Hornbuckle, the self-invested personal pensions provider, is not very popular with financial advisers.
Its administration is considered at best to be ‘average’ and its management of clients’ affairs could be improved.
However, Phil Smith, chief executive of the company, and its newly renamed holding business, Embark Group, claims it is all going in the right direction.
Mr Smith said: “In the old world, you would have one person who would be the administrator, and all the contact would be with him. But for someone to understand pension law, taxation, trust law and have knowledge of investments and pension schemes, is a hell of an ask.
“I don’t think there are many pension administrators who could say they have that ability.”
Since Mr Smith took over, four pension administration centres were reduced to two, and instead of a single person being allocated to a case the whole way through its cycle, there will be a range of specialists looking at different parts of it along the way.
“More people are touching your scheme than would have been in the old world. That means change.”
The change was not all plain sailing, however. “We did have teething troubles in late 2013/2014, but you need a strong group of people that gives a proper platform of growth, which is what the regulator expects me to do.”
Mr Smith has been in charge since 2013 after he and another investor bought a controlling stake in Hornbuckle Mitchell Group in April.
The plan is to build a financial services business, inspired by the changing demographics of retirement and long-term savings. Mr Smith, a former company man – previously managing director of Barclays Wealth – left the corporate world wanting to do something entrepreneurial.

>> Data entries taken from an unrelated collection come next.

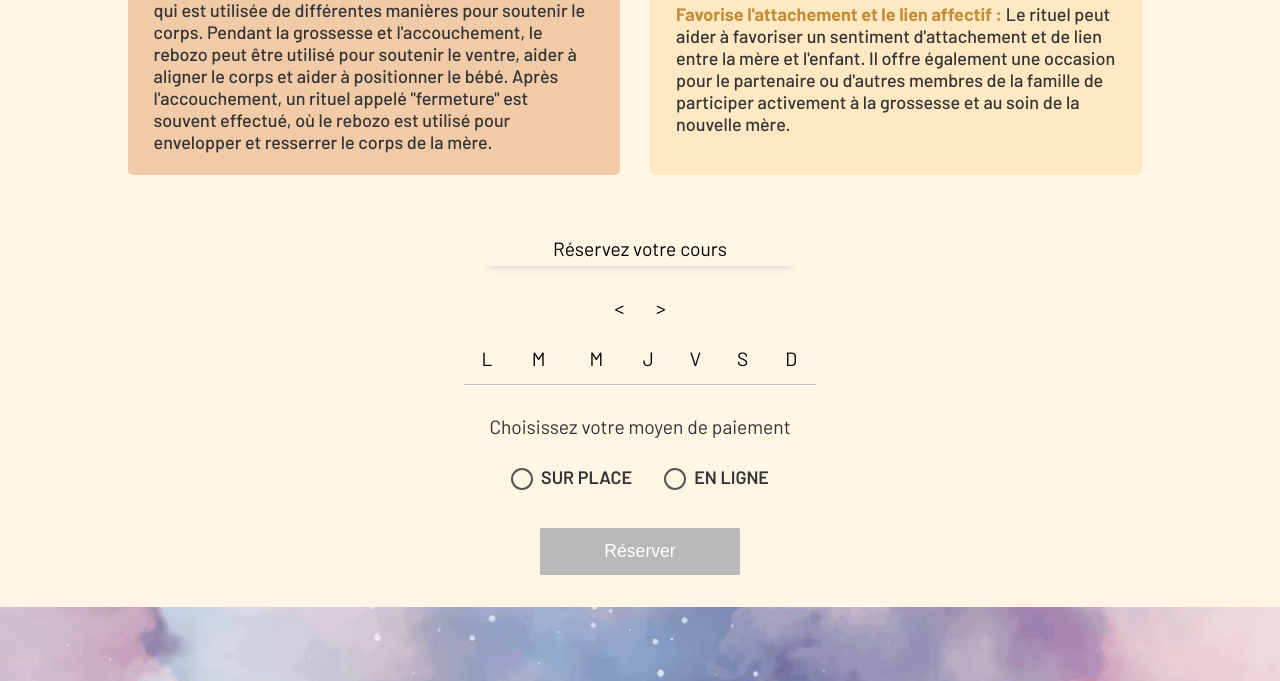
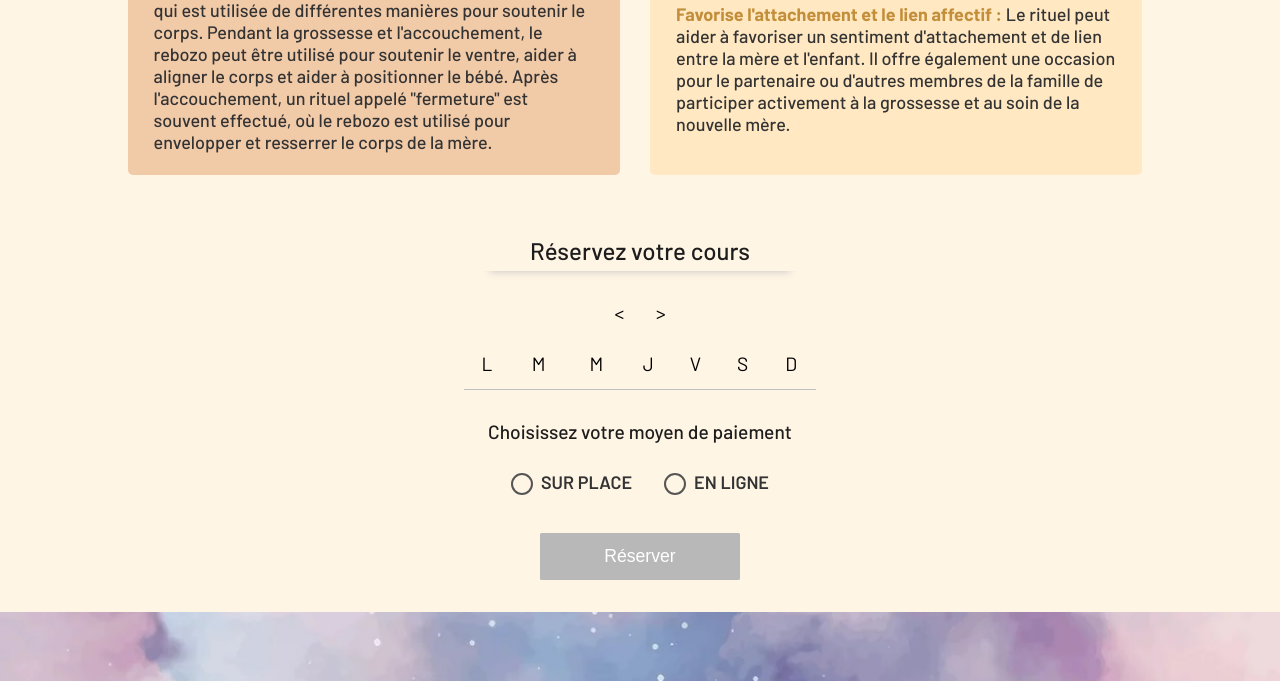
Before and after one commit to Zicka67/DWWMProject, a Symfony app: template templates/pagesInfo/rituel-rebozo.html.twig in a window 1280 px wide. Shown: the part 2037-2718 px from the top of the page. Run offline with Twig, Linux system fonts and the light colour scheme; the template is opened without the code that fills it, so the values that code supplies are empty; some libraries are stand-ins or nearby versions; some web fonts are replaced.

Commit message:
Update css calendar ( title + h3 )

```diff
--- a/public/css/calendar.css
+++ b/public/css/calendar.css
@@ -14,11 +14,24 @@ margin: auto;
 #calendar-title{
 width: 100%;
 text-align: center;
-font-size: 1.2rem;
-font-weight: normal;
+font-size: 1.5rem;
+font-weight: 500;
 margin-bottom: 1rem;
 padding-bottom: 0.5rem;
 box-shadow: 0px 10px 9px -10px silver;
+font-family: 'Barlow', sans-serif;
+color: #1d1d1d;
+}
+
+.calandar-unit {
+    font-weight: 500;
+    font-family: 'Barlow', sans-serif;
+}
+
+#current-month {
+    font-weight: 500;
+    font-family: 'Barlow', sans-serif;
+    color: #333;
 }
 
 #calendar-container{
@@ -235,8 +248,6 @@ border-bottom: 1px solid silver;
 }
 
 
-
-
 #calendar #slot-list{
 width: 22rem;
 display: grid;
@@ -255,6 +266,11 @@ border-radius: 0.1rem;
 box-shadow: 0px 0px 2px 0px;
 text-align: center;
 cursor: pointer;
+}
+
+.slot {
+    font-weight: 500;
+    font-family: 'Barlow', sans-serif
 }
 
 #calendar #slot-list .slot:hover, #calendar #slot-list .slot.selected{
@@ -298,10 +314,11 @@ cursor: auto;
 
 #payment-method-title {
 font-size: 1.2rem;
+font-weight: 500;
 width: 100%;
 text-align: left;
 margin-top: 2rem;
-color: #333;
+color: #1d1d1d;
 }
 
 #payment-method-container {
--- a/public/css/styles.css
+++ b/public/css/styles.css
@@ -191,7 +191,7 @@ color: #a33131;
 
 /* ***** NAV title ***** */
 .nav-portage {
-    color: #1ca7c0;
+    color: #23a6bd;
     width: 100%;
     margin-left: -17px;
     transition: 0.2s;
```
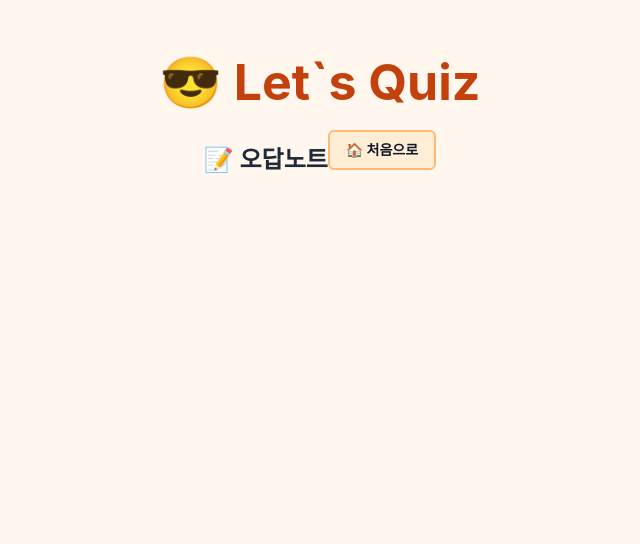
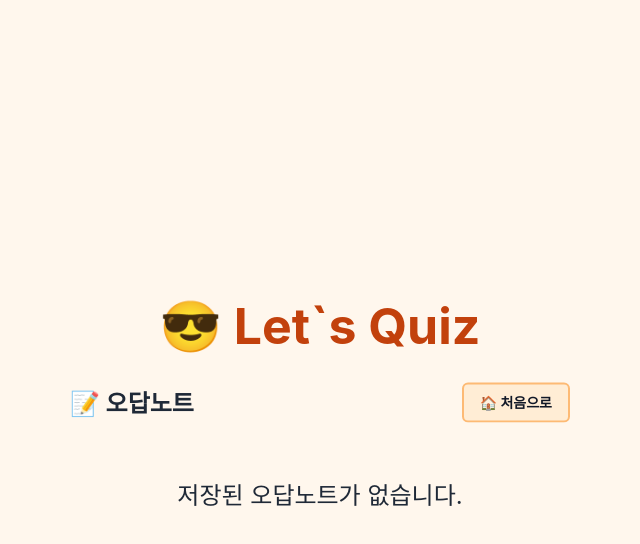
Before and after one commit to sirudduk/quiz-app, a React app: page /incorrect-note in a window 1280 px wide. Shown: the top 544 px of the page, without its empty margins (320-960 px from the left). Built offline with nearby package versions, Linux system fonts and the light colour scheme.

Commit message:
fix) router 이동 수정

```diff
--- a/src/pages/IncorrectNote.tsx
+++ b/src/pages/IncorrectNote.tsx
@@ -9,7 +9,7 @@ export default function IncorrectNotePage() {
   const note = JSON.parse(localStorage.getItem(INCORRECT_NOTE_KEY) || '[]');
 
   return (
-    <div className="flex flex-col gap-4">
+    <div className="flex flex-col gap-4 w-[500px]">
       <div className="flex items-center justify-between">
         <span className="font-bold text-2xl">📝 오답노트</span>
         <Button
@@ -20,6 +20,7 @@ export default function IncorrectNotePage() {
           }}
         />
       </div>
+      {note.length ? (
         <div className="h-[70vh] overflow-y-auto flex flex-col gap-4 p-6">
           {note.map((item: QuizInterface, idx: number) => (
             <div key={idx} className="bg-gray-50 rounded-lg p-4 shadow-md">
@@ -39,6 +40,11 @@ export default function IncorrectNotePage() {
             </div>
           ))}
         </div>
+      ) : (
+        <div className="text-center text-2xl mt-10">
+          저장된 오답노트가 없습니다.
+        </div>
+      )}
     </div>
   );
 }
--- a/src/pages/Result.tsx
+++ b/src/pages/Result.tsx
@@ -30,7 +30,7 @@ export default function ResultPage() {
             title="📝 오답노트"
             size={BUTTON_SIZE.SMALL}
             onClick={() => {
-              navigate('/');
+              navigate('/incorrect-note');
             }}
           />
         </div>
```
Lines whose indentation alone changed are shown as unchanged.
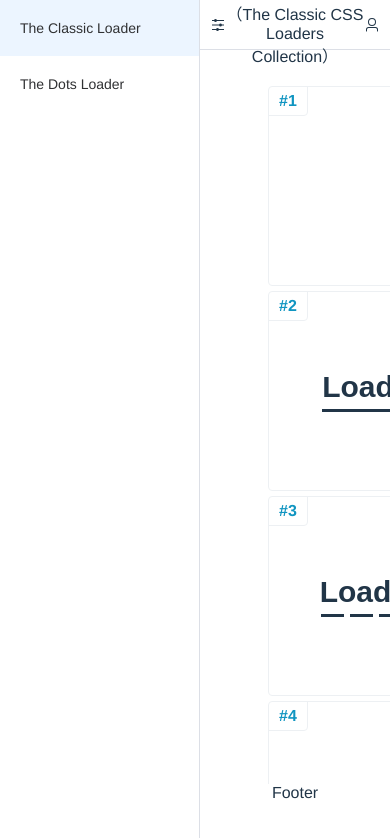
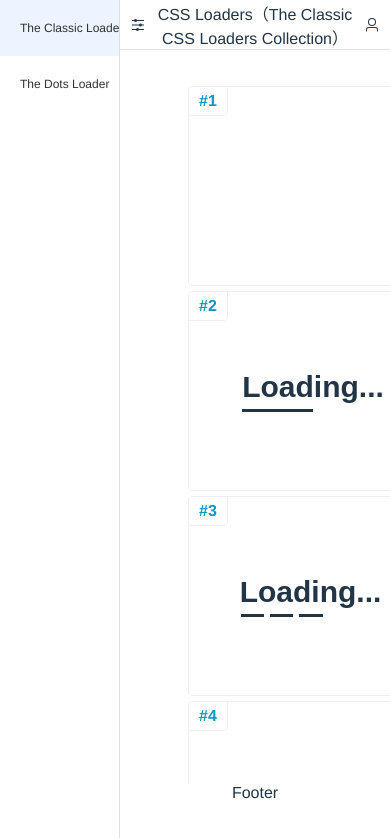
Before and after one commit to shaohui-jin/my-css-library, a Vue app: page /classic-loader in a window 390 px wide. Shown: the top 838 px of the page. Built offline with nearby package versions, Linux system fonts and the light colour scheme.

Commit message:
简单调整移动端样式

```diff
--- a/src/layout/sideBar/index.vue
+++ b/src/layout/sideBar/index.vue
@@ -1,7 +1,8 @@
 <template>
-  <el-menu default-active="2" class="el-menu-vertical-demo" :collapse="themeConfig.isCollapse" :router="true">
-    <el-menu-item v-for="(menu, menuIndex) in MENU_LIST" :key="menuIndex" :index="menu.path" @click="handleMenuItem(menu)">
-      <!--      <el-icon><Document /></el-icon>-->
+  <el-menu default-active="2" class="el-menu-vertical-demo" :collapse="isCollapse" :router="true">
+    <el-menu-item v-for="(menu, menuIndex) in MENU_LIST" :key="menuIndex" :index="menu.path" :route="menu">
+      <template v-if="isCollapse">{{ menu.shortName }}</template>
+      <template v-else></template>
       <template #title>
         {{ menu.name }}
       </template>
@@ -12,17 +13,29 @@
 <script lang="ts" setup>
   import { useStore } from '@/store'
   import { useRouter } from 'vue-router'
-  import { RouteRecordRaw, MENU_LIST } from '@/router'
-  import { onMounted } from 'vue'
+  import { MENU_LIST } from '@/router'
+  import { onMounted, onBeforeUnmount, ref, watch } from 'vue'
   const router = useRouter()
   const themeConfig = useStore().useThemeStore
+  const isCollapse = ref<boolean>(true)
+  const handleResize = (event: any) => {
+    const innerWidth = event.target.innerWidth
+    themeConfig.isCollapse = innerWidth < 500
+  }
+  watch(
+    () => themeConfig.isCollapse,
+    () => {
+      isCollapse.value = themeConfig.isCollapse
+    },
+    { deep: true, immediate: true }
+  )
+  onMounted(() => {
+    router.push(MENU_LIST[0].path)
+    window.addEventListener('resize', handleResize)
+  })
 
-  const handleMenuItem = (menu: RouteRecordRaw) => {
-    router.push(menu.path)
-  }
-
-  onMounted(() => {
-    handleMenuItem(MENU_LIST[0])
+  onBeforeUnmount(() => {
+    window.removeEventListener('resize', handleResize)
   })
 </script>
 
@@ -30,8 +43,30 @@
   .el-menu {
     width: 200px;
     min-height: 100%;
+    .el-menu-item {
+      /deep/ .el-menu-tooltip__trigger {
+        justify-content: center;
+      }
+    }
     &.el-menu--collapse {
       width: calc(var(--el-menu-icon-width) + var(--el-menu-base-level-padding) * 2);
+      .el-menu-item {
+        --el-menu-base-level-padding: 5px;
+      }
+    }
+  }
+
+  @media only screen and (orientation: portrait) and (max-width: 768px) {
+    .el-menu {
+      width: 120px;
+      min-height: 100%;
+      .el-menu-item {
+        font-size: 12px;
+        font-weight: 500;
+      }
+      &.el-menu--collapse {
+        width: 0;
+      }
     }
   }
 </style>
--- a/src/router/index.ts
+++ b/src/router/index.ts
@@ -3,6 +3,7 @@ import { reactive } from 'vue'
 import { useStore } from '@/store'
 
 interface extra {
+  shortName: string
   title?: string
 }
 export type RouteRecordRaw = _RouteRecordRaw & extra
@@ -11,12 +12,14 @@ export const MENU_LIST = reactive<Array<RouteRecordRaw>>([
   {
     path: '/classic-loader',
     name: 'The Classic Loader',
+    shortName: 'Classic',
     title: 'The Classic CSS Loaders Collection',
     component: () => import(/* webpackChunkName: "about" */ '../views/classic-loader/index.vue')
   },
   {
     path: '/dots-loader',
     name: 'The Dots Loader',
+    shortName: 'Dots',
     title: 'The Dots CSS Loaders Collection',
     component: () => import(/* webpackChunkName: "about" */ '../views/dots-loader/index.vue')
   }
--- a/src/store/modules/theme.ts
+++ b/src/store/modules/theme.ts
@@ -1,5 +1,5 @@
 import { defineStore } from 'pinia'
-import { reactive, toRefs } from 'vue'
+import { reactive, toRefs } from "vue";
 import { CookieEnum } from '@/constant/index.ts'
 import { isObjectEmpty } from '@/utils/common.ts'
 import { getCookie } from '@/utils/cookie.ts'
@@ -26,9 +26,7 @@ export const ThemeStore = defineStore(
 
     const themeConfig = reactive<ThemeType>(config)
 
-    return {
-      ...toRefs(themeConfig)
-    }
+    return { ...toRefs(themeConfig) }
   },
   {
     persist: {
```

He bought into Hornbuckle Mitchell Group with Richard Wohanka, a former fund management executive who is now chairman, with their own money (Mr Smith has a 10 per cent stake and Mr Wohanka has just over 50 per cent).
The name of the group changed from Hornbuckle Mitchell to Embark Group earlier this year, and Mr Smith plans to expand into other financial services businesses.
Hornbuckle, which is now a subsidiary of Embark Group, was the first stop.
Mr Smith said: “Hornbuckle was the acquisition to give us a starting position, which is in the IFA distribution channel. In 2012, there were an awful lot of Sipp and Ssas [small self-administered scheme] companies up for sale.
“Hornbuckle Mitchell had scale – just over £4bn under administration – the right demographic, of high net-worth, rather than mass retail and specialist technical skills, to deal with complex assets.”
His vision, he claims, is long term, and the demographics of savings and investments are changing. Mr Smith explained: “People need to save for retirement, given extended longevity, and they are increasingly more self aware to transact individually, and with the ongoing digitisation of the world, that will play a large part with how pension providers and wrapper providers change.